I rather like the idea of just using a few brushstrokes to create a whole world. And, of course, with Twitter you do that, you can tell a very big story in a few lines.
The new David Mitchell novel, The Bone Clocks, ends in rural Ireland, which explains why Kathryn Schulz chose to interview Mitchell on a walk through the Irish countryside. At Vulture, she talks with Mitchell about supercontinents, writing in childhood and the global scope of his work. You could also read the story Mitchell recently wrote on Twitter.
If you enjoy showing the world how much you like to read, you’re in luck: The Paris Review and the LRB are asking people to submit photos of themselves reading either magazine as part of their new contest. All you have to do is post the image on Twitter, Facebook or Instagram with the hashtag #ReadEverywhere, and they’ll pick out the top images. The grand prize is one vintage issue of The Paris Review from every decade it’s been around, along with an artwork by Peter Campbell and a vintage LRB cover print.
Sheila Heti: What do you enjoy reading on Twitter?

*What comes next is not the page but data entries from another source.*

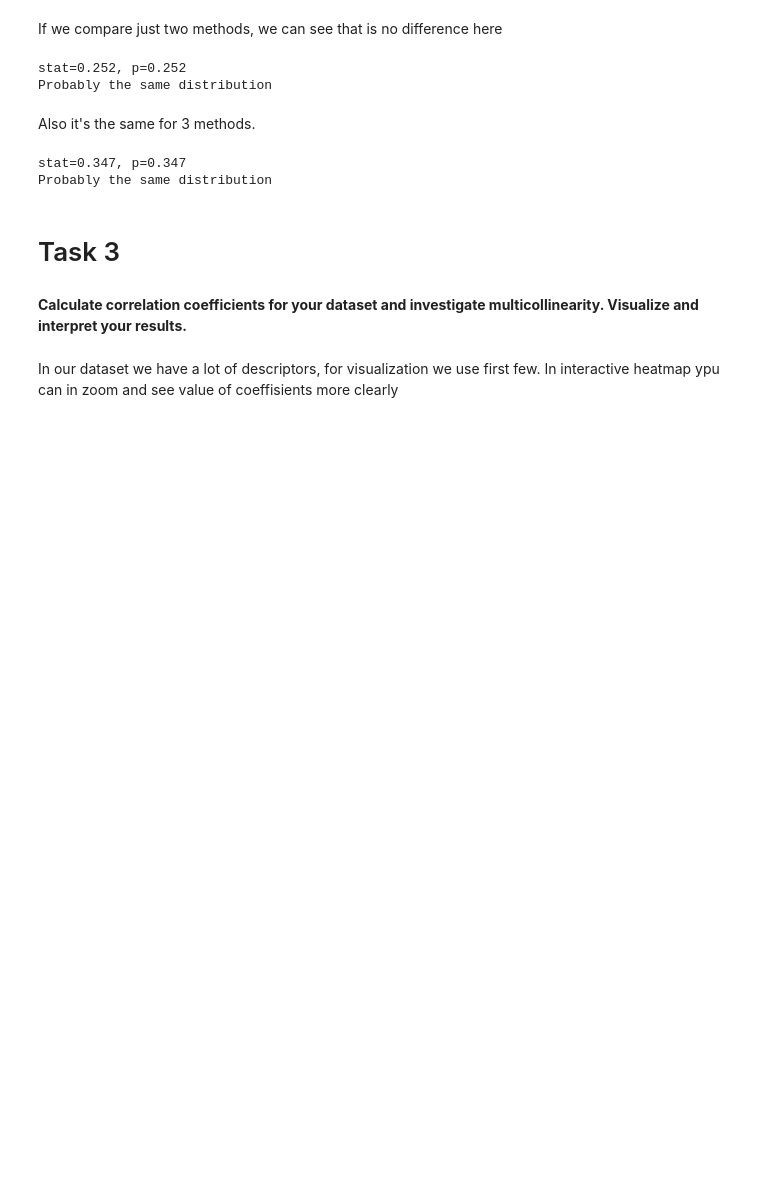
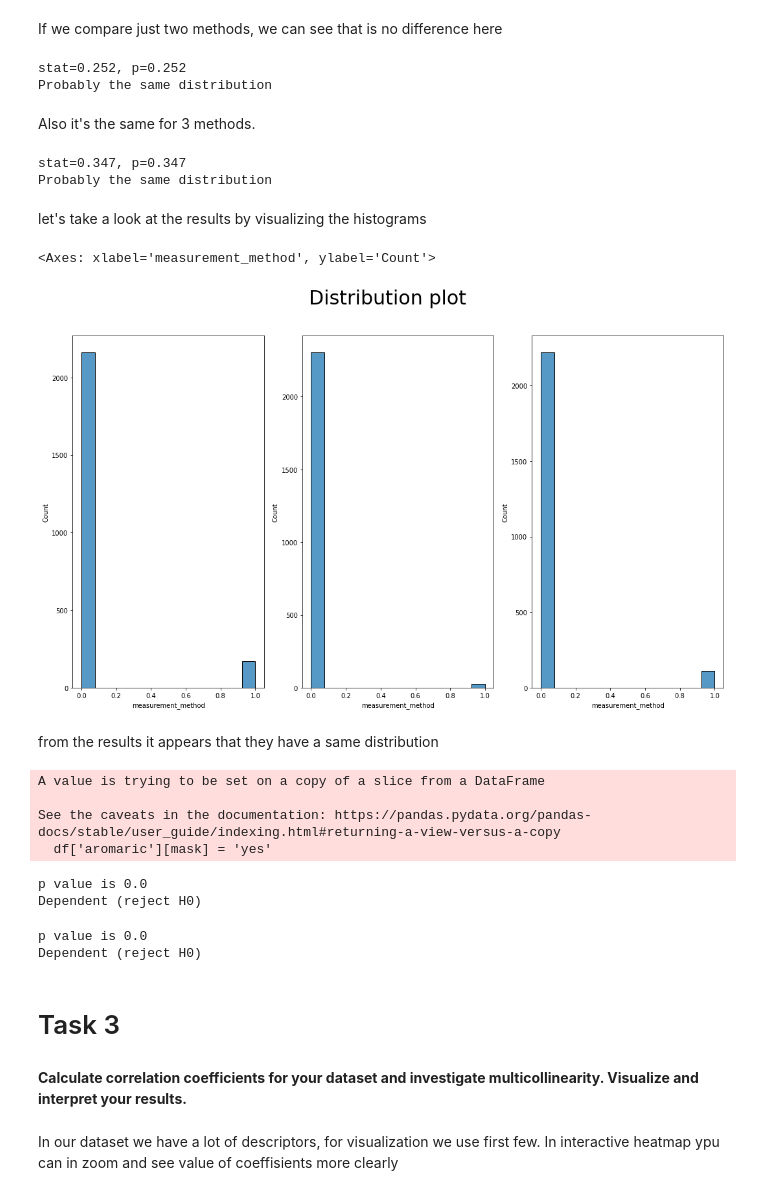
Before and after one commit to Gadeliya/Chemistry-algorithms-, a Jupyter notebook: Data_analysis.ipynb, the cells around one changed output. Drawn from its saved outputs; the diff is of its cells as text; code cells hidden in the pictures; blank space fills up the shorter version.

```diff
--- a/Data_analysis.ipynb
+++ b/Data_analysis.ipynb
@@ -162,3 +169,5 @@ else:
 # %% [output]
 stat=0.347, p=0.347
 Probably the same distribution
+# %% [markdown]
+let's take a look at the results by visualizing the histograms
@@ -164,0 +176,12 @@ Probably the same distribution
+# %%
+fig, axes = plt.subplots(1, 3, figsize=(18, 10))
+
+fig.suptitle('Distribution plot', size=30)
+sns.histplot(ax=axes[0], data=df_stat, x=(df_stat.measurement_method == 'el_cde_text'))
+sns.histplot(ax=axes[1], data=df_stat, x=(df_stat.measurement_method == 'springer_cde_text'))
+sns.histplot(ax=axes[2], data=df_stat, x=(df_stat.measurement_method == 'rsc_cde_text'))
+# %% [output]
+<Axes: xlabel='measurement_method', ylabel='Count'>
+[figure, added]
+# %% [markdown]
+from the results it appears that they have a same distribution
@@ -165,3 +190,50 @@ Probably the same distribution
+# %%
+mask = df['NumAromaticRings_x'] > 0
+df['aromaric'] = 'no'
+df['aromaric'][mask] = 'yes'
+# %% [output]
+A value is trying to be set on a copy of a slice from a DataFrame
+
+See the caveats in the documentation: https://pandas.pydata.org/pandas-docs/stable/user_guide/indexing.html#returning-a-view-versus-a-copy
+  df['aromaric'][mask] = 'yes'
+# %%
+#----------step 1: Extract required columns, ideally it should be two columns at a time
+data_interim=df[['NumAromaticRings_x', 'nAromAtom']]
+#----------step 2: Create a cross tab which is a contigency table
+data_cont=pd.crosstab(data_interim['NumAromaticRings_x'], data_interim['nAromAtom'])
+from scipy.stats import chi2_contingency
+stat, p, dof, expected = chi2_contingency(data_cont)
+#-----------interpret p-value
+alpha = 0.05
+print("p value is " + str(p))
+if p <= alpha:
+
+    print('Dependent (reject H0)')
+
+else:
+    print('Independent (H0 holds true)')
+# %% [output]
+p value is 0.0
+Dependent (reject H0)
+# %%
+#----------step 1: Extract required columns, ideally it should be two columns at a time
+data_interim=df[['NumAromaticRings_x', 'NumAromaticCarbocycles']]
+#----------step 2: Create a cross tab which is a contigency table
+data_cont=pd.crosstab(data_interim['NumAromaticRings_x'], data_interim['NumAromaticCarbocycles'])
+from scipy.stats import chi2_contingency
+stat, p, dof, expected = chi2_contingency(data_cont)
+#-----------interpret p-value
+alpha = 0.05
+print("p value is " + str(p))
+if p <= alpha:
+
+    print('Dependent (reject H0)')
+
+else:
+    print('Independent (H0 holds true)')
+# %% [output]
+p value is 0.0
+Dependent (reject H0)
 # %% [markdown]
 # Task 3
 # %% [markdown]
```
Also changed, not shown: parts of 19 cells of this notebook.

Christian Lorentzen: Because I follow so many accounts I think of it as watching a stream of garbage flow in order to see what colour the trash is today.
David Mitchell (author of Cloud Atlas) is tweeting a short story all this week - line by line. Fittingly, the narrator is a teenage boy high on Valium.
What Would Twitter Do?
In this new ten-part series, ten of my favorite people on Twitter talk about what they do on Twitter and why—their Twitter philosophies, their do’s and don’ts, and what they make of the medium in general. First up: kimmy @arealliveghost whose Twitter feed is unique and moving and poetic and wonderful. One of her most popular tweets (and one of my favorite) is: your body is a ghost factory that takes one lifetime to produce a ghost. Kimmy Walters lives and writes in St. Louis. Her poetry can be found in FRiGG, Plain Wrap’s Quarter, The Chariton Review, and other publications.
Interesting new series from The Believer.
What is creepypasta, and what does it have to do with the future of literature? According to this blog post on the Twitter Fiction Festival, it’s a type of short horror fiction which, because it’s posted exclusively on the Web, occupies a similar place to Twitter fiction in the ranks of new literary genres. If you want to learn more about Twitter fiction, you could read our own Elizabeth Minkel on the nascent art form.